== REQUIRED ACTION ==
Read through the records below and copy each line that uses the word "right".

Change detection data:
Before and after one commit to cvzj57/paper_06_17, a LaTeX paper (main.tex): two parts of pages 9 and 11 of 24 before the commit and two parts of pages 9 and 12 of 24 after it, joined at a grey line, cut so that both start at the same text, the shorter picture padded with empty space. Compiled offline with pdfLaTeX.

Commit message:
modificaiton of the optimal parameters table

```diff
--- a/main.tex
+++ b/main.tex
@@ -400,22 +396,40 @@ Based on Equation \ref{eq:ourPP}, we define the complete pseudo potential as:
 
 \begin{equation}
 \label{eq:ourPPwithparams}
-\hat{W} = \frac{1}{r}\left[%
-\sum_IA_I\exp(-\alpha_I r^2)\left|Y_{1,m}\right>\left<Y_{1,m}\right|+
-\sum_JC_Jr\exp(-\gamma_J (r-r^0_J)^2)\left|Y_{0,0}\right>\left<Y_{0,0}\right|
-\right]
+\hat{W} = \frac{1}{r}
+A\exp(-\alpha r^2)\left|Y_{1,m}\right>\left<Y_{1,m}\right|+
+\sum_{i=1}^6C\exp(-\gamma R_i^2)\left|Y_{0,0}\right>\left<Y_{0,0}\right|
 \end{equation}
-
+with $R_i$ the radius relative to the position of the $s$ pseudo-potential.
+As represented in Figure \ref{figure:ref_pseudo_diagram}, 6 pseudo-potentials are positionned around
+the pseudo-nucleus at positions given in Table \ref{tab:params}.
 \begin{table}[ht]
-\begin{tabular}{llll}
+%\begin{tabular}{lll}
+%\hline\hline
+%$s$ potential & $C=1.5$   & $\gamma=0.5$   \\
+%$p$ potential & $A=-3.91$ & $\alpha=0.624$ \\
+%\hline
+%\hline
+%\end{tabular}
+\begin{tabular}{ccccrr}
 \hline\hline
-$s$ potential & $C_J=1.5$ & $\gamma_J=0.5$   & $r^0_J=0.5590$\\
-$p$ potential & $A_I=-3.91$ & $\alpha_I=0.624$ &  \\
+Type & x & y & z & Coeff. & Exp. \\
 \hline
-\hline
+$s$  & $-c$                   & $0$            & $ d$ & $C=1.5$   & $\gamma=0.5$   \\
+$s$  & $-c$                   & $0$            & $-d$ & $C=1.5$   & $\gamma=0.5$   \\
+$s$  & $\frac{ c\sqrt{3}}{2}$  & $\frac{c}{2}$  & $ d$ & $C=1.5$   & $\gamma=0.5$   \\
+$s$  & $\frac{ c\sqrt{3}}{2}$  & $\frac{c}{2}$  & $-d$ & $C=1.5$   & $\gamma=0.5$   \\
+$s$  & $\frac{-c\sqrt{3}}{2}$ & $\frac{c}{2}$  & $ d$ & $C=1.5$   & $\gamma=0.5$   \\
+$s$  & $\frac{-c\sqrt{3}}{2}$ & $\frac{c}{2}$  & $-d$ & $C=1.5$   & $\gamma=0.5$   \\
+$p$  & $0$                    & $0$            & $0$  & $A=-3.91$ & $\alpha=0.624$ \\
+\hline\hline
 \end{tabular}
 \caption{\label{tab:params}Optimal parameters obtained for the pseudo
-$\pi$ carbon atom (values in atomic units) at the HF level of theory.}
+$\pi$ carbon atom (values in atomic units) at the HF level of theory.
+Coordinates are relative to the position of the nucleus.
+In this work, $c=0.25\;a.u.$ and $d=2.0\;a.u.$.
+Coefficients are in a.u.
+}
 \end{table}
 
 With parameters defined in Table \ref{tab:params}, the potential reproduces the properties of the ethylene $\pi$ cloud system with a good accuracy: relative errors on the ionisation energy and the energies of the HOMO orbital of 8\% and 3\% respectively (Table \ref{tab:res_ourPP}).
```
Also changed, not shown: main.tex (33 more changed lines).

== SOLUTION TO THIS TASK ==
-\sum_IA_I\exp(-\alpha_I r^2)\left|Y_{1,m}\right>\left<Y_{1,m}\right|+
-\sum_JC_Jr\exp(-\gamma_J (r-r^0_J)^2)\left|Y_{0,0}\right>\left<Y_{0,0}\right|
-\right]
+A\exp(-\alpha r^2)\left|Y_{1,m}\right>\left<Y_{1,m}\right|+
+\sum_{i=1}^6C\exp(-\gamma R_i^2)\left|Y_{0,0}\right>\left<Y_{0,0}\right|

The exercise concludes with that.